Task goal — Make an exact copy of the records, with the images left out.

Records shown —

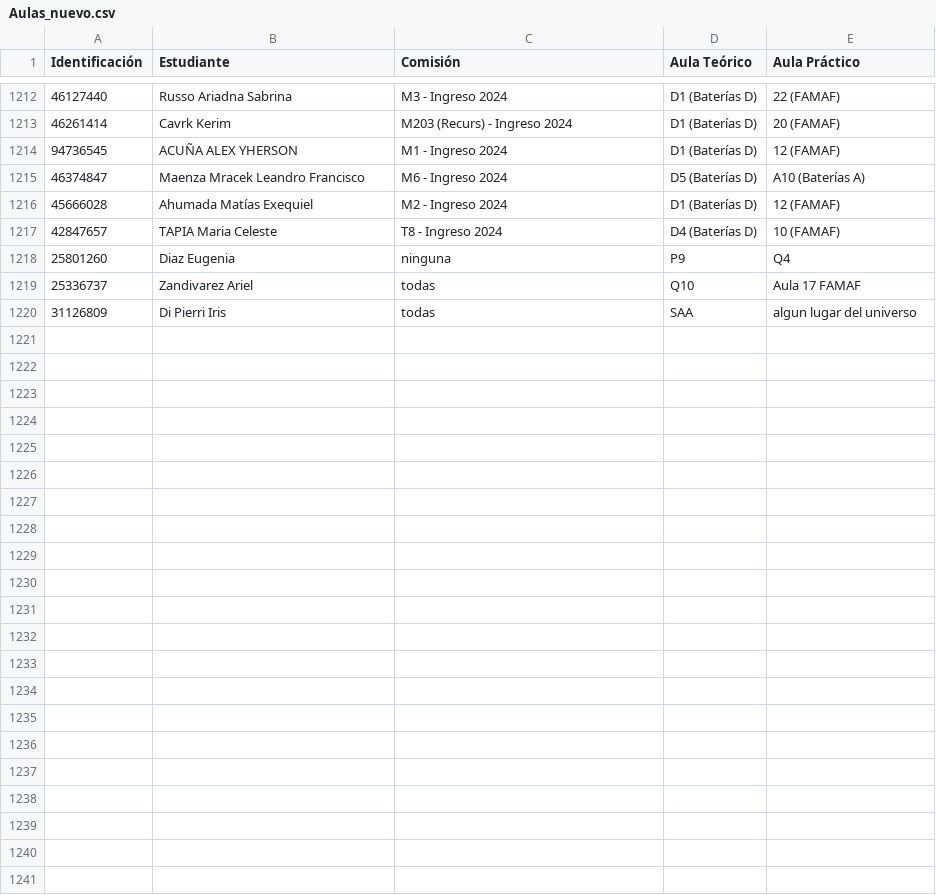
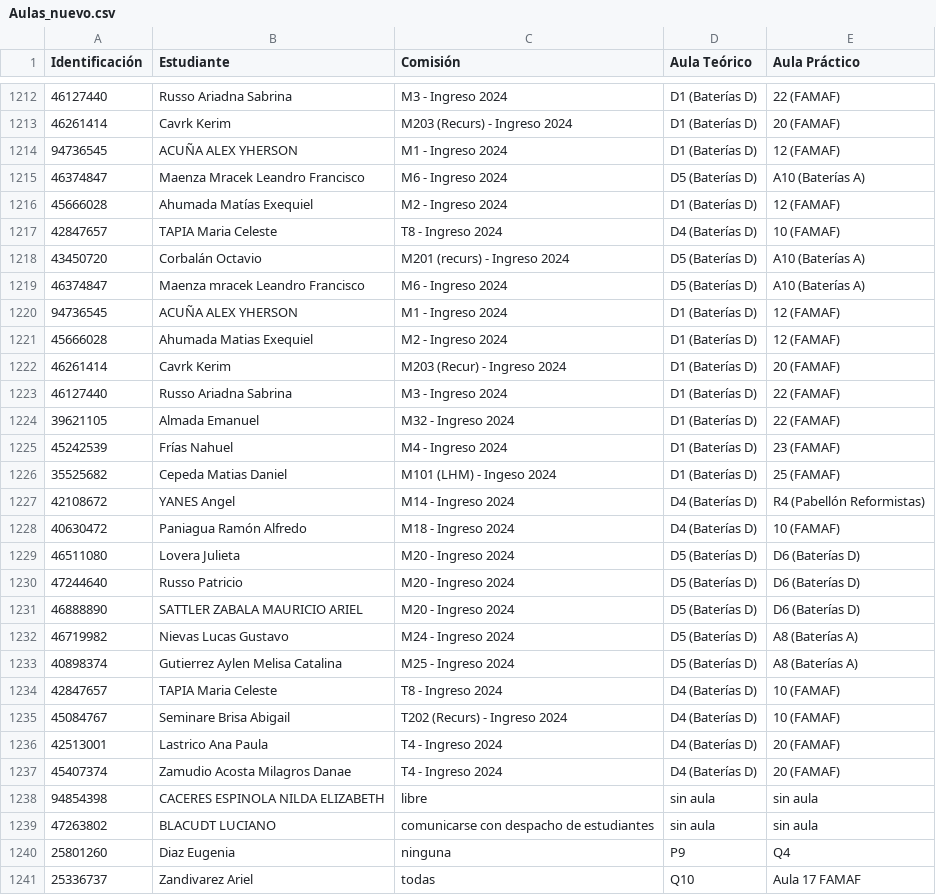
Before and after one commit to eugediazz/ingreso_famaf, a CSV file: Aulas_nuevo.csv, drawn as a sheet; only a part is shown, gaps mark what is left out; the shorter side is filled out with more unchanged rows; the diff names each change by its address in the sheet, - before the commit and + after, or states it on an @@ line.

Commit message:
Update Aulas_nuevo.csv martes

```diff
--- a/Aulas_nuevo.csv
+++ b/Aulas_nuevo.csv
+row 1218: 43450720 | Corbalán Octavio | M201 (recurs) - Ingreso 2024 | D5 (Baterías D) | A10 (Baterías A)
+row 1219: 46374847 | Maenza mracek Leandro Francisco | M6 - Ingreso 2024 | D5 (Baterías D) | A10 (Baterías A)
+row 1220: 94736545 | ACUÑA ALEX YHERSON | M1 - Ingreso 2024 | D1 (Baterías D) | 12 (FAMAF)
+row 1221: 45666028 | Ahumada Matias Exequiel | M2 - Ingreso 2024 | D1 (Baterías D) | 12 (FAMAF)
+row 1222: 46261414 | Cavrk Kerim | M203 (Recur) - Ingreso 2024 | D1 (Baterías D) | 20 (FAMAF)
+row 1223: 46127440 | Russo Ariadna Sabrina | M3 - Ingreso 2024 | D1 (Baterías D) | 22 (FAMAF)
+row 1224: 39621105 | Almada Emanuel | M32 - Ingreso 2024 | D1 (Baterías D) | 22 (FAMAF)
+row 1225: 45242539 | Frías Nahuel | M4 - Ingreso 2024 | D1 (Baterías D) | 23 (FAMAF)
+row 1226: 35525682 | Cepeda Matias Daniel | M101 (LHM) - Ingeso 2024 | D1 (Baterías D) | 25 (FAMAF)
+row 1227: 42108672 | YANES Angel | M14 - Ingreso 2024 | D4 (Baterías D) | R4 (Pabellón Reformistas)
+row 1228: 40630472 | Paniagua Ramón Alfredo | M18 - Ingreso 2024 | D4 (Baterías D) | 10 (FAMAF)
+row 1229: 46511080 | Lovera Julieta | M20 - Ingreso 2024 | D5 (Baterías D) | D6 (Baterías D)
+row 1230: 47244640 | Russo Patricio | M20 - Ingreso 2024 | D5 (Baterías D) | D6 (Baterías D)
+row 1231: 46888890 | SATTLER ZABALA MAURICIO ARIEL | M20 - Ingreso 2024 | D5 (Baterías D) | D6 (Baterías D)
+row 1232: 46719982 | Nievas Lucas Gustavo | M24 - Ingreso 2024 | D5 (Baterías D) | A8 (Baterías A)
+row 1233: 40898374 | Gutierrez Aylen Melisa Catalina | M25 - Ingreso 2024 | D5 (Baterías D) | A8 (Baterías A)
+row 1234: 42847657 | TAPIA Maria Celeste | T8 - Ingreso 2024 | D4 (Baterías D) | 10 (FAMAF)
+row 1235: 45084767 | Seminare Brisa Abigail | T202 (Recurs) - Ingreso 2024 | D4 (Baterías D) | 10 (FAMAF)
+row 1236: 42513001 | Lastrico Ana Paula | T4 - Ingreso 2024 | D4 (Baterías D) | 20 (FAMAF)
+row 1237: 45407374 | Zamudio Acosta Milagros Danae | T4 - Ingreso 2024 | D4 (Baterías D) | 20 (FAMAF)
+row 1238: 94854398 | CACERES ESPINOLA NILDA ELIZABETH | libre | sin aula | sin aula
+row 1239: 47263802 | BLACUDT LUCIANO | comunicarse con despacho de estudiantes | sin aula | sin aula
```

Solution for this exercise —
Before and after one commit to eugediazz/ingreso_famaf, a CSV file: Aulas_nuevo.csv, drawn as a sheet; only a part is shown, gaps mark what is left out; the shorter side is filled out with more unchanged rows; the diff names each change by its address in the sheet, - before the commit and + after, or states it on an @@ line.

Commit message:
Update Aulas_nuevo.csv martes

```diff
--- a/Aulas_nuevo.csv
+++ b/Aulas_nuevo.csv
+row 1218: 43450720 | Corbalán Octavio | M201 (recurs) - Ingreso 2024 | D5 (Baterías D) | A10 (Baterías A)
+row 1219: 46374847 | Maenza mracek Leandro Francisco | M6 - Ingreso 2024 | D5 (Baterías D) | A10 (Baterías A)
+row 1220: 94736545 | ACUÑA ALEX YHERSON | M1 - Ingreso 2024 | D1 (Baterías D) | 12 (FAMAF)
+row 1221: 45666028 | Ahumada Matias Exequiel | M2 - Ingreso 2024 | D1 (Baterías D) | 12 (FAMAF)
+row 1222: 46261414 | Cavrk Kerim | M203 (Recur) - Ingreso 2024 | D1 (Baterías D) | 20 (FAMAF)
+row 1223: 46127440 | Russo Ariadna Sabrina | M3 - Ingreso 2024 | D1 (Baterías D) | 22 (FAMAF)
+row 1224: 39621105 | Almada Emanuel | M32 - Ingreso 2024 | D1 (Baterías D) | 22 (FAMAF)
+row 1225: 45242539 | Frías Nahuel | M4 - Ingreso 2024 | D1 (Baterías D) | 23 (FAMAF)
+row 1226: 35525682 | Cepeda Matias Daniel | M101 (LHM) - Ingeso 2024 | D1 (Baterías D) | 25 (FAMAF)
+row 1227: 42108672 | YANES Angel | M14 - Ingreso 2024 | D4 (Baterías D) | R4 (Pabellón Reformistas)
+row 1228: 40630472 | Paniagua Ramón Alfredo | M18 - Ingreso 2024 | D4 (Baterías D) | 10 (FAMAF)
+row 1229: 46511080 | Lovera Julieta | M20 - Ingreso 2024 | D5 (Baterías D) | D6 (Baterías D)
+row 1230: 47244640 | Russo Patricio | M20 - Ingreso 2024 | D5 (Baterías D) | D6 (Baterías D)
+row 1231: 46888890 | SATTLER ZABALA MAURICIO ARIEL | M20 - Ingreso 2024 | D5 (Baterías D) | D6 (Baterías D)
+row 1232: 46719982 | Nievas Lucas Gustavo | M24 - Ingreso 2024 | D5 (Baterías D) | A8 (Baterías A)
+row 1233: 40898374 | Gutierrez Aylen Melisa Catalina | M25 - Ingreso 2024 | D5 (Baterías D) | A8 (Baterías A)
+row 1234: 42847657 | TAPIA Maria Celeste | T8 - Ingreso 2024 | D4 (Baterías D) | 10 (FAMAF)
+row 1235: 45084767 | Seminare Brisa Abigail | T202 (Recurs) - Ingreso 2024 | D4 (Baterías D) | 10 (FAMAF)
+row 1236: 42513001 | Lastrico Ana Paula | T4 - Ingreso 2024 | D4 (Baterías D) | 20 (FAMAF)
+row 1237: 45407374 | Zamudio Acosta Milagros Danae | T4 - Ingreso 2024 | D4 (Baterías D) | 20 (FAMAF)
+row 1238: 94854398 | CACERES ESPINOLA NILDA ELIZABETH | libre | sin aula | sin aula
+row 1239: 47263802 | BLACUDT LUCIANO | comunicarse con despacho de estudiantes | sin aula | sin aula
```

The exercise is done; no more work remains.